● Provided material
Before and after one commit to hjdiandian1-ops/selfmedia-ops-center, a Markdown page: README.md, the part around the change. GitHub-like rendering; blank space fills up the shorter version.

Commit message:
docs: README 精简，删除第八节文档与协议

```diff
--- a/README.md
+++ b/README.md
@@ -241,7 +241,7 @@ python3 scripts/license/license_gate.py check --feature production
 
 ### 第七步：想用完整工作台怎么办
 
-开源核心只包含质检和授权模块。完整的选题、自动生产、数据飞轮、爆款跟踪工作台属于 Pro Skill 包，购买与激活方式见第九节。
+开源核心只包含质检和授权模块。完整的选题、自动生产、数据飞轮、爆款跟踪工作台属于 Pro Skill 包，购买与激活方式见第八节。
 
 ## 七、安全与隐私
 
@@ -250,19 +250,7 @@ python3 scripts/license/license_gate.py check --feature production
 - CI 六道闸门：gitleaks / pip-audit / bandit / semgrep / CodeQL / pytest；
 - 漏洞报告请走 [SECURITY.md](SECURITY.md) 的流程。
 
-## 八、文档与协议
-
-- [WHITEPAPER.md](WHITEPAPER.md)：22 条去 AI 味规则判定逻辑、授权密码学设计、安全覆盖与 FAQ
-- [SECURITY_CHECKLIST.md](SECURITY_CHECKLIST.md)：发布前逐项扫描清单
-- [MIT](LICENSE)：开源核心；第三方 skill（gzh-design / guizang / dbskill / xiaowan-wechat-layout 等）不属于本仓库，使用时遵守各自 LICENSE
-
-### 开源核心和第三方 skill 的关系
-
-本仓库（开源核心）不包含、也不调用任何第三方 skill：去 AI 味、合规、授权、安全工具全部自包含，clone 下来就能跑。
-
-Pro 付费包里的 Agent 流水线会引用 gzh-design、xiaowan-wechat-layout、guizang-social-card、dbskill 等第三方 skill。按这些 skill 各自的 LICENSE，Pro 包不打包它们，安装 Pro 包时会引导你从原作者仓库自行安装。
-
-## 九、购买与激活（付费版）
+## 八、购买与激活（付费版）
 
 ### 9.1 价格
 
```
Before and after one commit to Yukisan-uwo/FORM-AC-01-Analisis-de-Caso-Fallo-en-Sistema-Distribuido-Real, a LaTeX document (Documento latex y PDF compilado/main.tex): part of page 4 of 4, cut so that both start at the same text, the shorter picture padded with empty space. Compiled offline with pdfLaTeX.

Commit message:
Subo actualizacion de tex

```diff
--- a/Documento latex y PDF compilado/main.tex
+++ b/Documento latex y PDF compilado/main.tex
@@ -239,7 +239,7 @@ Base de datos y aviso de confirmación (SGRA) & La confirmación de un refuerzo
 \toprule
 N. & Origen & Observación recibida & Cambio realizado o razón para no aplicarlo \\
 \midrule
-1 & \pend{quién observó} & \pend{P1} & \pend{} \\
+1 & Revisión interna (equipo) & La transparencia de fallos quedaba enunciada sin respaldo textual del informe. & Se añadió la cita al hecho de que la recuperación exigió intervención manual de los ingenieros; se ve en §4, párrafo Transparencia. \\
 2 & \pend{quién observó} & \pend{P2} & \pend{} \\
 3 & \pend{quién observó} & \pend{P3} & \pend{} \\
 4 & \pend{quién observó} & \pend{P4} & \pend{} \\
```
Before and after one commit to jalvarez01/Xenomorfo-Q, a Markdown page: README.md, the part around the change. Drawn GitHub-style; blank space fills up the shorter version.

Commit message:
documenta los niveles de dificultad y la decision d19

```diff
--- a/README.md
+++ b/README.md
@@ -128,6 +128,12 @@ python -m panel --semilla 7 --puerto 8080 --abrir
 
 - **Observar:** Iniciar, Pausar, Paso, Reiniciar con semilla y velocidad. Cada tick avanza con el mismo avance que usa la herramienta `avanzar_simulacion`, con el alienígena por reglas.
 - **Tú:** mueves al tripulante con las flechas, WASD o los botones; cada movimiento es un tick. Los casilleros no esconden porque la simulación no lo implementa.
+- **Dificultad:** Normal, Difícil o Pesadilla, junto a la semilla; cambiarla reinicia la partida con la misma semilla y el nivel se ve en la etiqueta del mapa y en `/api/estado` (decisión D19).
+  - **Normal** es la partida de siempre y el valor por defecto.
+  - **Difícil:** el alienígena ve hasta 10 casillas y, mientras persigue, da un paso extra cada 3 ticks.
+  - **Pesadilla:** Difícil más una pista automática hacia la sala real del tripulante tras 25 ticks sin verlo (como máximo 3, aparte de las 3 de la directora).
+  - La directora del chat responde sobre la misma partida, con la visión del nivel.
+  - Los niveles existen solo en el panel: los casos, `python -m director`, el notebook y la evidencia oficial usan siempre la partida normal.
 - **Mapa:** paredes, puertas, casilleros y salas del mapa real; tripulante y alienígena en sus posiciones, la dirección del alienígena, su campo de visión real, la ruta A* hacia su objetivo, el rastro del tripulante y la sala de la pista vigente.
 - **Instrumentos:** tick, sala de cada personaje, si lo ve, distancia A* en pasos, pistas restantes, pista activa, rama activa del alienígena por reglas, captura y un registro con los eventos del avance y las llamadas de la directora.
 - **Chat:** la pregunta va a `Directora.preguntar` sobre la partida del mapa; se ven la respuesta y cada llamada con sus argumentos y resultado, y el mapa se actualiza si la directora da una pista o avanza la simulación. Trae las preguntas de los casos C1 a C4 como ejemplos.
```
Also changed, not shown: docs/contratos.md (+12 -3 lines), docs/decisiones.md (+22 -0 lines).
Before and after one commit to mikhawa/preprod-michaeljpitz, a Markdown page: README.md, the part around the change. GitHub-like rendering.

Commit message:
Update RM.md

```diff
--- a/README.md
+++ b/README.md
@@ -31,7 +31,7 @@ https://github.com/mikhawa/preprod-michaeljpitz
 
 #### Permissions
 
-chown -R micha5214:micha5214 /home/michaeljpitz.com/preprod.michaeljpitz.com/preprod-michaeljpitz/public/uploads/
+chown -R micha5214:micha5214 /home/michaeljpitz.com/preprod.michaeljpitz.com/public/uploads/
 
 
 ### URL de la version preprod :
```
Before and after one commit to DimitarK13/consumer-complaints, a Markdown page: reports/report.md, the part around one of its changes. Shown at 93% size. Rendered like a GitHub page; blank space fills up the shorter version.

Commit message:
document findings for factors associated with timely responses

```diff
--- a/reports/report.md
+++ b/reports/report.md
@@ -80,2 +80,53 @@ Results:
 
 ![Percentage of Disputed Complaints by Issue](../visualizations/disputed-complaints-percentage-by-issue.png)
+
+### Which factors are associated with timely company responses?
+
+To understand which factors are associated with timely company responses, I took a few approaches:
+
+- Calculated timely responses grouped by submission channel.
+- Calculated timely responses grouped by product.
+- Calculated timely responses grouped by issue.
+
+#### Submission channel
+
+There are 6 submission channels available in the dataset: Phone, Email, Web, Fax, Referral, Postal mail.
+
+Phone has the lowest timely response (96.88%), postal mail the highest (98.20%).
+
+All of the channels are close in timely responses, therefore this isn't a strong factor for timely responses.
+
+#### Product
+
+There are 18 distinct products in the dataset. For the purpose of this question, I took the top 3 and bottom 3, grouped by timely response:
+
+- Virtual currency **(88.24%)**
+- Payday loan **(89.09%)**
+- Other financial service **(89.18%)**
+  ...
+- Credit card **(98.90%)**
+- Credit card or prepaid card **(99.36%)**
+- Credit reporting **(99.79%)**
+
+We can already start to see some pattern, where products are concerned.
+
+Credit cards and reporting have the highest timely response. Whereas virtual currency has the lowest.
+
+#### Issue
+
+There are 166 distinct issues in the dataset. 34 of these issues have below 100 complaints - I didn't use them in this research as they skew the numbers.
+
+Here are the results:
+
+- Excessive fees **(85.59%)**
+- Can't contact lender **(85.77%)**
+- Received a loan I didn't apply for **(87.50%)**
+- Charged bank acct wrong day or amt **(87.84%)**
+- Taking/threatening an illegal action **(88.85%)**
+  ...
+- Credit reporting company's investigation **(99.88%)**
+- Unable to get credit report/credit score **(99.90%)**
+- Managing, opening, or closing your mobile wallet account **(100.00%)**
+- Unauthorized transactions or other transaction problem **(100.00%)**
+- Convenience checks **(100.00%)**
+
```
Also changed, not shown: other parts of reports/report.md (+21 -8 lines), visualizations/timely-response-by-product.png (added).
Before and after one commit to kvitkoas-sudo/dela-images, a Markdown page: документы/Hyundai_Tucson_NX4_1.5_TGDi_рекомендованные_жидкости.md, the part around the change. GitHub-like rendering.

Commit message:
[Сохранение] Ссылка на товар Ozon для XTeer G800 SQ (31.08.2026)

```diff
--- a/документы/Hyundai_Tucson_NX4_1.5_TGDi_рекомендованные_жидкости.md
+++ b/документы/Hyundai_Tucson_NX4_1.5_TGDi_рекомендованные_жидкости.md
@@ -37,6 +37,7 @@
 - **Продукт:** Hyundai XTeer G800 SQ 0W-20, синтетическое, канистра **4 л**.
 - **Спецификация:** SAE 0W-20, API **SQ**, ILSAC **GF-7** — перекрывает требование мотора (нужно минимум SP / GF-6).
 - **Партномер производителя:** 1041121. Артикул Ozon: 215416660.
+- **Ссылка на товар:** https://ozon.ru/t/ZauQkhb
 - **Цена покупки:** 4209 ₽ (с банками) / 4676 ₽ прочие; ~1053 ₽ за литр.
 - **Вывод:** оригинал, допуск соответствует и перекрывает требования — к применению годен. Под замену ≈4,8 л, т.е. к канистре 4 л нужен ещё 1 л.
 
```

● What to work on
Your answer should be the lines from the one containing "Also changed, not shown: other" to the end of the entries above, restated exactly and alone.

● Exercise solution
Also changed, not shown: other parts of reports/report.md (+21 -8 lines), visualizations/timely-response-by-product.png (added).
Before and after one commit to kvitkoas-sudo/dela-images, a Markdown page: документы/Hyundai_Tucson_NX4_1.5_TGDi_рекомендованные_жидкости.md, the part around the change. GitHub-like rendering.

Commit message:
[Сохранение] Ссылка на товар Ozon для XTeer G800 SQ (31.08.2026)

```diff
--- a/документы/Hyundai_Tucson_NX4_1.5_TGDi_рекомендованные_жидкости.md
+++ b/документы/Hyundai_Tucson_NX4_1.5_TGDi_рекомендованные_жидкости.md
@@ -37,6 +37,7 @@
 - **Продукт:** Hyundai XTeer G800 SQ 0W-20, синтетическое, канистра **4 л**.
 - **Спецификация:** SAE 0W-20, API **SQ**, ILSAC **GF-7** — перекрывает требование мотора (нужно минимум SP / GF-6).
 - **Партномер производителя:** 1041121. Артикул Ozon: 215416660.
+- **Ссылка на товар:** https://ozon.ru/t/ZauQkhb
 - **Цена покупки:** 4209 ₽ (с банками) / 4676 ₽ прочие; ~1053 ₽ за литр.
 - **Вывод:** оригинал, допуск соответствует и перекрывает требования — к применению годен. Под замену ≈4,8 л, т.е. к канистре 4 л нужен ещё 1 л.
 
```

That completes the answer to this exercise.